Nothing has been the same since that night. The next 24 hours were like a living nightmare. I had to call your best friend to tell him you were gone. He still freaks out when I call him, even about nothing. My voice brought one of his greatest losses into his life. I called every person anyone could think of that needed to know you were gone. The last person I told was Lindsay, and when I got off the phone, I went into the living room and cried because I was finished with the list and I didn't want to make anyone else cry.
We drove to Ohio for your funeral. Your mom and grandparents were so sweet. It wasn't very "Mitch," so we celebrated your life a bit more appropriately at a casino in Wheeling, WV, on the way home. As Ethan sat with an entire row of machines lit up and maxed out, I stared in disbelief. He just looked and pointed up and yelled, "Thanks, Skeet!"
I called my mom to make sure she knew what my final wishes would be. I know your parents were so confused and shocked. Losing you made all of us realize that we are very mortal and being young means nothing in the grand scheme of things.
We went back to Knoxville to really say goodbye. Ethan still had a key to your old apartment, so it wasn't technically breaking and entering. We met some of your neighbors who'd heard stories about us. I got your ice skates from one of them and sent them to Thomas. You'd have wanted him to have them. At the end of the night, Joe and Ethan climbed onto your roof and placed a forty and a can of dip where the three of you hung off the back side hiding from the cops. I kissed my hand and placed it on your door.

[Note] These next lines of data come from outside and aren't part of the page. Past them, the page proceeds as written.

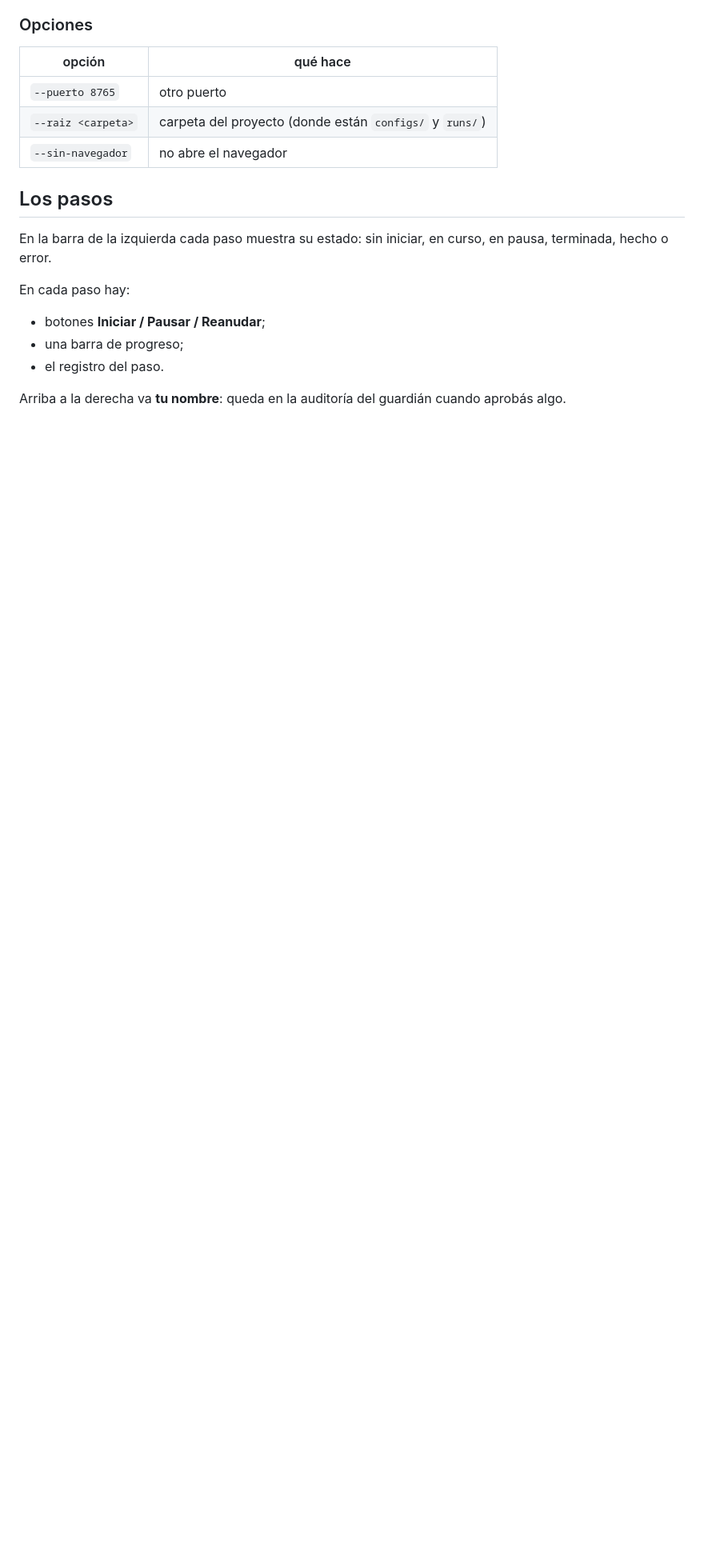
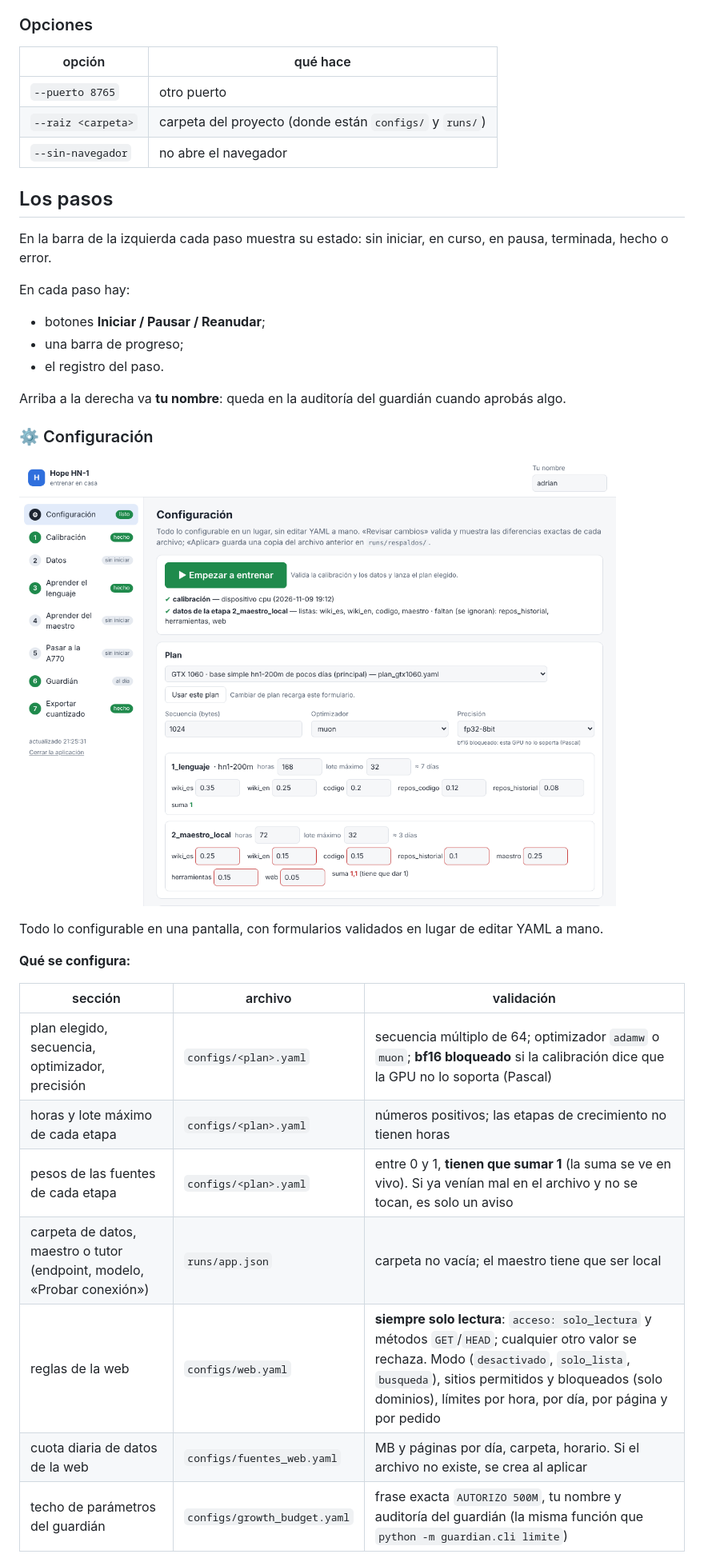
Before and after one commit to adriangrochi-code/hope-0.1, a Markdown page: docs/APP.md, the part around one of its changes. Shown at 80% size. GitHub-like rendering; pictures changed too: docs/app/configuracion.png (added); blank space fills up the shorter version.

```diff
--- a/docs/APP.md
+++ b/docs/APP.md
@@ -74,3 +116,22 @@ En cada paso hay:
 - el registro del paso.
 
 Arriba a la derecha va **tu nombre**: queda en la auditoría del guardián cuando aprobás algo.
+
+### ⚙ Configuración
+
+![Configuración](app/configuracion.png)
+
+Todo lo configurable en una pantalla, con formularios validados en lugar de editar YAML a mano.
+
+**Qué se configura:**
+
+| sección | archivo | validación |
+|---|---|---|
+| plan elegido, secuencia, optimizador, precisión | `configs/<plan>.yaml` | secuencia múltiplo de 64; optimizador `adamw` o `muon`; **bf16 bloqueado** si la calibración dice que la GPU no lo soporta (Pascal) |
+| horas y lote máximo de cada etapa | `configs/<plan>.yaml` | números positivos; las etapas de crecimiento no tienen horas |
+| pesos de las fuentes de cada etapa | `configs/<plan>.yaml` | entre 0 y 1, **tienen que sumar 1** (la suma se ve en vivo). Si ya venían mal en el archivo y no se tocan, es solo un aviso |
+| carpeta de datos, maestro o tutor (endpoint, modelo, «Probar conexión») | `runs/app.json` | carpeta no vacía; el maestro tiene que ser local |
+| reglas de la web | `configs/web.yaml` | **siempre solo lectura**: `acceso: solo_lectura` y métodos `GET`/`HEAD`; cualquier otro valor se rechaza. Modo (`desactivado`, `solo_lista`, `busqueda`), sitios permitidos y bloqueados (solo dominios), límites por hora, por día, por página y por pedido |
+| cuota diaria de datos de la web | `configs/fuentes_web.yaml` | MB y páginas por día, carpeta, horario. Si el archivo no existe, se crea al aplicar |
+| techo de parámetros del guardián | `configs/growth_budget.yaml` | frase exacta `AUTORIZO 500M`, tu nombre y auditoría del guardián (la misma función que `python -m guardian.cli limite`) |
+
```
Also changed, not shown: other parts of docs/APP.md (+74 -15 lines), README.md (+3 -5 lines), 2 other files.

I can't believe it's been eight years. I had to write this to tell you I remember. I remember it all, and I still love you, Mitchy. Forever.